Dates Aren’t Everything
The date stamped on your carton of milk doesn’t necessarily mean you should toss it on that date. Because the dating system is not required by the government except on baby formula and baby food, the expiration dates on milk and other food containers serve simply as handy guidelines.
It Could be Past Its Prime
Even though drinking or cooking with milk that has passed its expiration date most likely won’t hurt you, use common sense about it. Smell it before using it; if the scent is “off,” throw it out.
Milk generally stays fresh for up to five days after the date on the carton, but it’s better to be safe than sorry. Note the date on the milk before you buy it, purchase the carton stamped with the latest date available and then use the date as a guideline, not a rule. Your nose is likely the best judge.
References and ResourcesConsumeraffairs.com: Expiration Dates: What Do They Mean?

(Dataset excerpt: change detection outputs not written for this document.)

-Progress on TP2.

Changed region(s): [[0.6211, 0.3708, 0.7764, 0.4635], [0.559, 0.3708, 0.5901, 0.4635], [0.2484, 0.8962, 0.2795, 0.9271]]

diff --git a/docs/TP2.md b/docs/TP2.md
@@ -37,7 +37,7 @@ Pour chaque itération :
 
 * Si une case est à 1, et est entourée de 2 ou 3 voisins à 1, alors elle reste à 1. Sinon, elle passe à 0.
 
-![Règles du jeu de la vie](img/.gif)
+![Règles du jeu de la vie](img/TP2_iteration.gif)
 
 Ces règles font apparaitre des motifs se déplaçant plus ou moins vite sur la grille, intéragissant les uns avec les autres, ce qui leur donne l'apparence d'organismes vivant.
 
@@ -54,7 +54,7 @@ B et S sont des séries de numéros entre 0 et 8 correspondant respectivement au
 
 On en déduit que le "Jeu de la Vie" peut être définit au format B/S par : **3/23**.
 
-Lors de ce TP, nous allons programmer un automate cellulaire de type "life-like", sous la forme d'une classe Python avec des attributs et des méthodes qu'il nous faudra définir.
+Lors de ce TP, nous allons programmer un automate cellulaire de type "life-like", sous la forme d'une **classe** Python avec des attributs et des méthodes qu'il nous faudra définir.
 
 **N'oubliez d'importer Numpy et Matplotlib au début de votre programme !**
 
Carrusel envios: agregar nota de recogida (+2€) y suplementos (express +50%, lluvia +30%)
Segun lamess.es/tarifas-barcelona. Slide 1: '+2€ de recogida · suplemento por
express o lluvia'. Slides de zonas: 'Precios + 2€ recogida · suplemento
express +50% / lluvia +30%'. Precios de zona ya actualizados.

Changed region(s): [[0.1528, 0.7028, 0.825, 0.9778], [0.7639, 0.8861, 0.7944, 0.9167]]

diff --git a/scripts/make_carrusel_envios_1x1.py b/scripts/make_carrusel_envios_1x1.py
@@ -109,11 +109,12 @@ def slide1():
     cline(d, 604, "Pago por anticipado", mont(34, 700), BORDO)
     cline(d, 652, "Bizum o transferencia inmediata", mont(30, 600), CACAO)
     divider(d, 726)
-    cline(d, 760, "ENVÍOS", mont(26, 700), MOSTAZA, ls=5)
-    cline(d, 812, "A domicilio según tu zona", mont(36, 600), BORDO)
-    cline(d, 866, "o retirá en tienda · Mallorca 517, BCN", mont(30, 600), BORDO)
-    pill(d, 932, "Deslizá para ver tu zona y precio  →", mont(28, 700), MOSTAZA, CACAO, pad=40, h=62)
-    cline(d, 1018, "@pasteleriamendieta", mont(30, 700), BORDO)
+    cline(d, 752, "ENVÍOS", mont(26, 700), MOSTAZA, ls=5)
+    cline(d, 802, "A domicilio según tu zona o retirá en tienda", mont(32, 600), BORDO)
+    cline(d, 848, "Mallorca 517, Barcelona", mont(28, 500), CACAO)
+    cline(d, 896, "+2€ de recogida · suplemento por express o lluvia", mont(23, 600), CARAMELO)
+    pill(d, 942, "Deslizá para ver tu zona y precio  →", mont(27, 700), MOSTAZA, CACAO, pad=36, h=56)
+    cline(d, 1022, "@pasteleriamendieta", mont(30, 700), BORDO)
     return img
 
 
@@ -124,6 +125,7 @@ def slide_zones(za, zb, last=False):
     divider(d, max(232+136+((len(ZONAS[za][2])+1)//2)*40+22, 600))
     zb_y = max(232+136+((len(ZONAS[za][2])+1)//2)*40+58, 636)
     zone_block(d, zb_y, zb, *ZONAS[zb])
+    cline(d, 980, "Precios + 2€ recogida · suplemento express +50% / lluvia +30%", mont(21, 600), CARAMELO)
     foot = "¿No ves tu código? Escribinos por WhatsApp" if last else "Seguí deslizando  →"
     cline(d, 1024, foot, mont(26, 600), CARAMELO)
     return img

Bloomberg Businessweek: The Truth About Food Expiration Dates